The World Bank Group works with public- and private-sector clients to close gaps between males and females globally for lasting impact in tackling poverty and driving sustainable economic growth that benefits all. In the last two decades, the world has narrowed the divide between men and women, especially in primary education and health. Yet critical gaps remain. Major challenges—from climate change to forced migration, pandemics, or the global jobs crisis—affect women and girls, men and boys, in specific ways. Less recognized is that women and girls have a unique role to play as drivers of growth and progress and powerful agents of change.
Gender norms and stereotypes constrain the opportunities of both women and men, girls and boys, through different pathways. Most inequalities based on gender norms have historically put females at a disadvantage. Yet in some domains, reverse gender gaps are appearing, such as in male mortality in some European and Central Asian countries and male school dropout rates in the Caribbean and elsewhere.
Despite some significant gains, an estimated 130 million girls globally are out of school. Only 23 percent of low-income countries have achieved gender parity at primary level and 15 percent at secondary level. In contrast, 79 percent of middle- and high-income countries have achieved parity at primary level and 41 percent at secondary level.
More than one-third of countries are still to achieve gender parity in primary education. Where there is disparity, this is at the expense of girls in more than 80% of countries. In 2014, 54% of countries had not achieved gender parity in lower secondary education and 77% in upper secondary. But issues of learning and quality of services remain, and in some regions, reverse gender gaps—whereby males are disadvantaged—are appearing at secondary and tertiary levels.
Globally, women’s labor force participation has stagnated and indeed fallen from 52 percent in 1990 to 49 percent in 2016. Women remain half as likely as men to have full-time wage jobs. Those who have paid work earn up to one-third less than men, partly as a result of occupational sex segregation. Women are more likely to engage in low-productivity work and work in informal sector, and they spend at least twice as much time on unpaid domestic work and care activities as men; they contribute significant unpaid work, about 58 percent, to family enterprises and farms.

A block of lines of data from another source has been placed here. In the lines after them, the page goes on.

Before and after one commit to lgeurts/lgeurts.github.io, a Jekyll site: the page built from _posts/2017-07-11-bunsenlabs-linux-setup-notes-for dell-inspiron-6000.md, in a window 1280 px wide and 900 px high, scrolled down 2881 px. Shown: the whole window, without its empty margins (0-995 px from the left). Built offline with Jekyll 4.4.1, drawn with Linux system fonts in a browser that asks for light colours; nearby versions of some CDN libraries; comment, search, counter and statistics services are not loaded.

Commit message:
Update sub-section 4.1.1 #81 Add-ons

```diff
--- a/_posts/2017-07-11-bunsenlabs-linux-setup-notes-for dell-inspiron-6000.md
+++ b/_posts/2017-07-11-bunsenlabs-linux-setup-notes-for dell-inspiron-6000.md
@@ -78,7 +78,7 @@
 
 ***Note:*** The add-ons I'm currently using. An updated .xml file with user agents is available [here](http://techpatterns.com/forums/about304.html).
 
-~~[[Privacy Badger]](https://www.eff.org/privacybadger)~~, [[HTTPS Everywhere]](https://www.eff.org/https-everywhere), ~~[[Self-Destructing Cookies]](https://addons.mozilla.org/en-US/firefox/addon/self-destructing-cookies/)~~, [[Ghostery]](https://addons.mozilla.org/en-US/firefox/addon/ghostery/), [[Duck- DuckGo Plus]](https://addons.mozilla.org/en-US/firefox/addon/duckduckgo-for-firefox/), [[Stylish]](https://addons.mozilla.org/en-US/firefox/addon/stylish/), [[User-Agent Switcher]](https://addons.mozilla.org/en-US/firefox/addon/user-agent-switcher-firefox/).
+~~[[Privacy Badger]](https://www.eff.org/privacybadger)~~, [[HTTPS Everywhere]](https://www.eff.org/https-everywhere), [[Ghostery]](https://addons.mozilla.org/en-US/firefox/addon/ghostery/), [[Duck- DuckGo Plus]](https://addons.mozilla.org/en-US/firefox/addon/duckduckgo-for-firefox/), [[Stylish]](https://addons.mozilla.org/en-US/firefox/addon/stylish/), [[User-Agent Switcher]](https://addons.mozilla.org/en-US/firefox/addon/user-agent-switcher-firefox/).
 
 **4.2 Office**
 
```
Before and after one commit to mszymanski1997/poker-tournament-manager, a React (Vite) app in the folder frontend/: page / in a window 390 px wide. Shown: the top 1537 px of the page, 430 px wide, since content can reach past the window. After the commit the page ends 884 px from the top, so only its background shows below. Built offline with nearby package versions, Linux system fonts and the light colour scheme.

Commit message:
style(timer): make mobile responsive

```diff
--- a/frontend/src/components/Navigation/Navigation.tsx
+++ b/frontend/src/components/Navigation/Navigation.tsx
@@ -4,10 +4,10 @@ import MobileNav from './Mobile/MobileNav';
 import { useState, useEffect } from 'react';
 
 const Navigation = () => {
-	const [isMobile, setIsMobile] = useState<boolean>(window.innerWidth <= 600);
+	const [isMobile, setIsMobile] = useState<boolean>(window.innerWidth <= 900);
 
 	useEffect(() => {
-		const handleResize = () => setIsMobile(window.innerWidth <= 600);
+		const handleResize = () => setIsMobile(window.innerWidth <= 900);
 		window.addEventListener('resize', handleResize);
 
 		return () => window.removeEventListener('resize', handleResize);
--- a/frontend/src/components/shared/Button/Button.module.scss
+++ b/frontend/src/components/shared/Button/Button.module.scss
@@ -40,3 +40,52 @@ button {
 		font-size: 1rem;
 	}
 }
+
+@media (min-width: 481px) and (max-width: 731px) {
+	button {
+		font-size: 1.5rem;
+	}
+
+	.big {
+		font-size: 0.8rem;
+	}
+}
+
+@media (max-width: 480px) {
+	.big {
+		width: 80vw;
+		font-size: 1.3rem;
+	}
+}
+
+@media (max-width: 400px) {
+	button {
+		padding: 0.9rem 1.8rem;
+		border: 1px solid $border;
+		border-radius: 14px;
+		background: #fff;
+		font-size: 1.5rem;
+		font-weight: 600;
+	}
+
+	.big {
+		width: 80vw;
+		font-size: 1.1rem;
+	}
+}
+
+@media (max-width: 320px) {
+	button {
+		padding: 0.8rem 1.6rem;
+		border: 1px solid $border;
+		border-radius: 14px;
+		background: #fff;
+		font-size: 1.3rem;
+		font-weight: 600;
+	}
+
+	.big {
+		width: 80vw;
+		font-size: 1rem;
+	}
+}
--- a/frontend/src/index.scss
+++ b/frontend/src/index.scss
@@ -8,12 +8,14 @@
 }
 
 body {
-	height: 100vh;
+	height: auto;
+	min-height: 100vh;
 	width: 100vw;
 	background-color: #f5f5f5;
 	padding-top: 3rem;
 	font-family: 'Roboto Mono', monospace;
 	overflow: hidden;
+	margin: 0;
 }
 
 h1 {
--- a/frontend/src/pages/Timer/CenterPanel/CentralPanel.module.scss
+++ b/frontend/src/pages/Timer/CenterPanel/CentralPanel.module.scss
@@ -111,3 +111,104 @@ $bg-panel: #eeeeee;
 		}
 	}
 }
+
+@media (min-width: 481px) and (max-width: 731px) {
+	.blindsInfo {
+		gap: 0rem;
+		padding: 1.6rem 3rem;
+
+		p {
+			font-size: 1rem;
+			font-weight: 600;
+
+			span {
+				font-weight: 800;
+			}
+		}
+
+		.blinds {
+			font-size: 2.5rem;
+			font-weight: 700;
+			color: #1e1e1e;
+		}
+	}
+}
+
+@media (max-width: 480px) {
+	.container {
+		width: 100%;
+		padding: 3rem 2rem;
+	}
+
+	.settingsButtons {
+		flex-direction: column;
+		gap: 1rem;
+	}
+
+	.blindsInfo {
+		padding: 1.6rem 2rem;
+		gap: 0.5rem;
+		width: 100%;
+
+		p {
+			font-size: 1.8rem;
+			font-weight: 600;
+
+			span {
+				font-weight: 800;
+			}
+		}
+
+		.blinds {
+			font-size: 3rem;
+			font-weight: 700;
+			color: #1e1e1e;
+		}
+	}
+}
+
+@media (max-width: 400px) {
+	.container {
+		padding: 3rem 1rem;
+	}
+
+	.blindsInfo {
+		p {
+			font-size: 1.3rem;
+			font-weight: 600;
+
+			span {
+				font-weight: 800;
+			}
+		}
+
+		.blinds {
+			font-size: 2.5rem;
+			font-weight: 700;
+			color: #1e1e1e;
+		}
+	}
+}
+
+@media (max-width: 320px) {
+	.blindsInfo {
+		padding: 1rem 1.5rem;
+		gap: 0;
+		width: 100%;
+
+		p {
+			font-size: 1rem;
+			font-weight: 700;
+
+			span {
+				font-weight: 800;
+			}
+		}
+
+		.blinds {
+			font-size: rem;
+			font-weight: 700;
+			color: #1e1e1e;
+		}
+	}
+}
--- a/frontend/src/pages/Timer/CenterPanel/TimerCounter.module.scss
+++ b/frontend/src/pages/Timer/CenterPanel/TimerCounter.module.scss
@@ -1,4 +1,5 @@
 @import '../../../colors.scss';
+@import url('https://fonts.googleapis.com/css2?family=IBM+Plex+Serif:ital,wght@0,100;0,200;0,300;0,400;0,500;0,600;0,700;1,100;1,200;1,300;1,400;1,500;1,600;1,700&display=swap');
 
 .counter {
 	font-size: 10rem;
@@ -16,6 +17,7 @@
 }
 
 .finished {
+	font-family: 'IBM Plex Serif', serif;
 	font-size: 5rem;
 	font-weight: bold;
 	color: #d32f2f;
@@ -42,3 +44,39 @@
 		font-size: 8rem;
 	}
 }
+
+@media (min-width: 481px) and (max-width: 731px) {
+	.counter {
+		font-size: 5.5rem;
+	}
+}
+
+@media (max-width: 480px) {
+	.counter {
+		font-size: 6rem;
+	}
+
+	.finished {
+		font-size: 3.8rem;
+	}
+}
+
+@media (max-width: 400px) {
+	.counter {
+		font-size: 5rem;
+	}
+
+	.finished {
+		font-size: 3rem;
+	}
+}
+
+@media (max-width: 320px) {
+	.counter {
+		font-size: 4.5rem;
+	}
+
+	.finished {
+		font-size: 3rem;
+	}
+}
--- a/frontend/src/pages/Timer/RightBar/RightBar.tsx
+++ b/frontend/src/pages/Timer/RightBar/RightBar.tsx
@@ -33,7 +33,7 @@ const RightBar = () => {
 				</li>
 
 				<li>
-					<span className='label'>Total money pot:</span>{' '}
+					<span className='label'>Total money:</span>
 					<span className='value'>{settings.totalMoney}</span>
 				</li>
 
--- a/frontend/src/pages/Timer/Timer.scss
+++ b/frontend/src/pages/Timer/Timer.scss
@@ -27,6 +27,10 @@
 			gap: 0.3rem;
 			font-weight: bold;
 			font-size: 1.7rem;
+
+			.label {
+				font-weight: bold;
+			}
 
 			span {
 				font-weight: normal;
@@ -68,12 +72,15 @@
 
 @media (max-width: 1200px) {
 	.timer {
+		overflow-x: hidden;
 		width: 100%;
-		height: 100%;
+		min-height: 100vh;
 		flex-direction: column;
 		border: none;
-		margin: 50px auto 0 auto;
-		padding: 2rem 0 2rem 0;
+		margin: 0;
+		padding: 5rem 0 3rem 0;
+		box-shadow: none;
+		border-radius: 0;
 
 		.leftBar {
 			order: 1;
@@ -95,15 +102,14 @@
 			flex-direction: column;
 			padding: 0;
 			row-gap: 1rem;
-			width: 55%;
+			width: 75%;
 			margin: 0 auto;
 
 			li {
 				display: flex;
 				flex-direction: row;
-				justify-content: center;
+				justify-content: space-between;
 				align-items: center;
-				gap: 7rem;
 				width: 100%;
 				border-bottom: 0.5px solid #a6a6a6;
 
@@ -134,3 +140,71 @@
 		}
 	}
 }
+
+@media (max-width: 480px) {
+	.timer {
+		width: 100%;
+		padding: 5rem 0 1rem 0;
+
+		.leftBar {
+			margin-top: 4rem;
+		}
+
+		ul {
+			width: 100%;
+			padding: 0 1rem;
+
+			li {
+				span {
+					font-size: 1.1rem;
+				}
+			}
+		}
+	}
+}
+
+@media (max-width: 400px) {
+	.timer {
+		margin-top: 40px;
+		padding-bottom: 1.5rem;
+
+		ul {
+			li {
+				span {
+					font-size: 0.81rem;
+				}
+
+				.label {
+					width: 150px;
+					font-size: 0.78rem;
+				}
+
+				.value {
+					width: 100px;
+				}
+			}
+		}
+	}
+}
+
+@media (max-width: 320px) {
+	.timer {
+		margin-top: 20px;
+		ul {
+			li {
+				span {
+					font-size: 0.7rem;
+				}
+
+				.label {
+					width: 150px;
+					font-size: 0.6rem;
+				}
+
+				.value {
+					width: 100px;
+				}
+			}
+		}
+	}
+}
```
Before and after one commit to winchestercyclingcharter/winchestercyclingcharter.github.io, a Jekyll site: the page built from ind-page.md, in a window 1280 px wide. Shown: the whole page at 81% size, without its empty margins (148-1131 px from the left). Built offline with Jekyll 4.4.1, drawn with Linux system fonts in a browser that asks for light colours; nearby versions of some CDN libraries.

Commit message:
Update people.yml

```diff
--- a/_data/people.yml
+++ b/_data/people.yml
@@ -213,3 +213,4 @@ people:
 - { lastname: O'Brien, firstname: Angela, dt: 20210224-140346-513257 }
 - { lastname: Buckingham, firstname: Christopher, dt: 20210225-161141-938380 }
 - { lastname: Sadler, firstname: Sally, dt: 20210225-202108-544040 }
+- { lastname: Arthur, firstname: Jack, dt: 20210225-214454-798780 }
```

Across the world, women are overrepresented in education and health; equally represented in social sciences, business, and law; and underrepresented in engineering, manufacturing, construction, and science. As with enrollment and completion, these choices matter because they translate into gender differences in employment, productivity, and earnings.
The credit gap for formal women-owned small and medium-sized enterprises is estimated at about US$300 billion dollars globally. Nor is the gender gap in account ownership closing: In 2011, 47 percent of women and 54 percent of men had an account; in 2014, 58 percent of women had an account, compared to 65 percent of men—a 7 percent gap.
In many countries, women face legal and social barriers that prevent them from owning or inheriting assets, opening bank accounts, or accessing credit on their own. In 2016, 137 countries had laws on the books against domestic violence, up from 13 in 1995. Yet gender-based violence—perhaps the most extreme constraint on voice and agency—remains a global epidemic, affecting more than one in three women over the course of a lifetime. Women also hold roughly twice as many parliamentary seats as they did about 20 years ago, but that’s still only about 23 percent of seats globally.
Last Updated: Sep 22, 2017